[Items from a dataset]
================================
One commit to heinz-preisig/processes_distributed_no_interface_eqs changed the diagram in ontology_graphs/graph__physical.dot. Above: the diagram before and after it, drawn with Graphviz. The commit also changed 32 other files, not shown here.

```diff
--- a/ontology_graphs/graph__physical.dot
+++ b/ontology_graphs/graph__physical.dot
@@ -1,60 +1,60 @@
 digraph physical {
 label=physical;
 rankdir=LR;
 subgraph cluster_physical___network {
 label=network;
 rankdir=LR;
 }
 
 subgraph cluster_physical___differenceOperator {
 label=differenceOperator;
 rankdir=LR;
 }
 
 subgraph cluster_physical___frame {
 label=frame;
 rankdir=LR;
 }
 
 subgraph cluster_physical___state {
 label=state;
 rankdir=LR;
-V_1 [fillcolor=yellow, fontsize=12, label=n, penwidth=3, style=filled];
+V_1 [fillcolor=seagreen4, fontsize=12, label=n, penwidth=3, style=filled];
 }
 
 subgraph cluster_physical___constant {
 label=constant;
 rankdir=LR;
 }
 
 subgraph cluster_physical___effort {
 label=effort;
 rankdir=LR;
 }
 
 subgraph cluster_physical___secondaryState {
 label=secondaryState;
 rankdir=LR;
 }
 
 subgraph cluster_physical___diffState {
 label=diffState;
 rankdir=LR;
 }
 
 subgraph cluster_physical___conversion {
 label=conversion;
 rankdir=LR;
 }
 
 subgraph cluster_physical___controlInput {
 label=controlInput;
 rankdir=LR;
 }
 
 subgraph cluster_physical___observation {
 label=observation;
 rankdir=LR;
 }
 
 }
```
================================
Could you copy each line above word for word?

One commit to heinz-preisig/processes_distributed_no_interface_eqs changed the diagram in ontology_graphs/graph__physical.dot. Above: the diagram before and after it, drawn with Graphviz. The commit also changed 32 other files, not shown here.

```diff
--- a/ontology_graphs/graph__physical.dot
+++ b/ontology_graphs/graph__physical.dot
@@ -1,60 +1,60 @@
 digraph physical {
 label=physical;
 rankdir=LR;
 subgraph cluster_physical___network {
 label=network;
 rankdir=LR;
 }
 
 subgraph cluster_physical___differenceOperator {
 label=differenceOperator;
 rankdir=LR;
 }
 
 subgraph cluster_physical___frame {
 label=frame;
 rankdir=LR;
 }
 
 subgraph cluster_physical___state {
 label=state;
 rankdir=LR;
-V_1 [fillcolor=yellow, fontsize=12, label=n, penwidth=3, style=filled];
+V_1 [fillcolor=seagreen4, fontsize=12, label=n, penwidth=3, style=filled];
 }
 
 subgraph cluster_physical___constant {
 label=constant;
 rankdir=LR;
 }
 
 subgraph cluster_physical___effort {
 label=effort;
 rankdir=LR;
 }
 
 subgraph cluster_physical___secondaryState {
 label=secondaryState;
 rankdir=LR;
 }
 
 subgraph cluster_physical___diffState {
 label=diffState;
 rankdir=LR;
 }
 
 subgraph cluster_physical___conversion {
 label=conversion;
 rankdir=LR;
 }
 
 subgraph cluster_physical___controlInput {
 label=controlInput;
 rankdir=LR;
 }
 
 subgraph cluster_physical___observation {
 label=observation;
 rankdir=LR;
 }
 
 }
```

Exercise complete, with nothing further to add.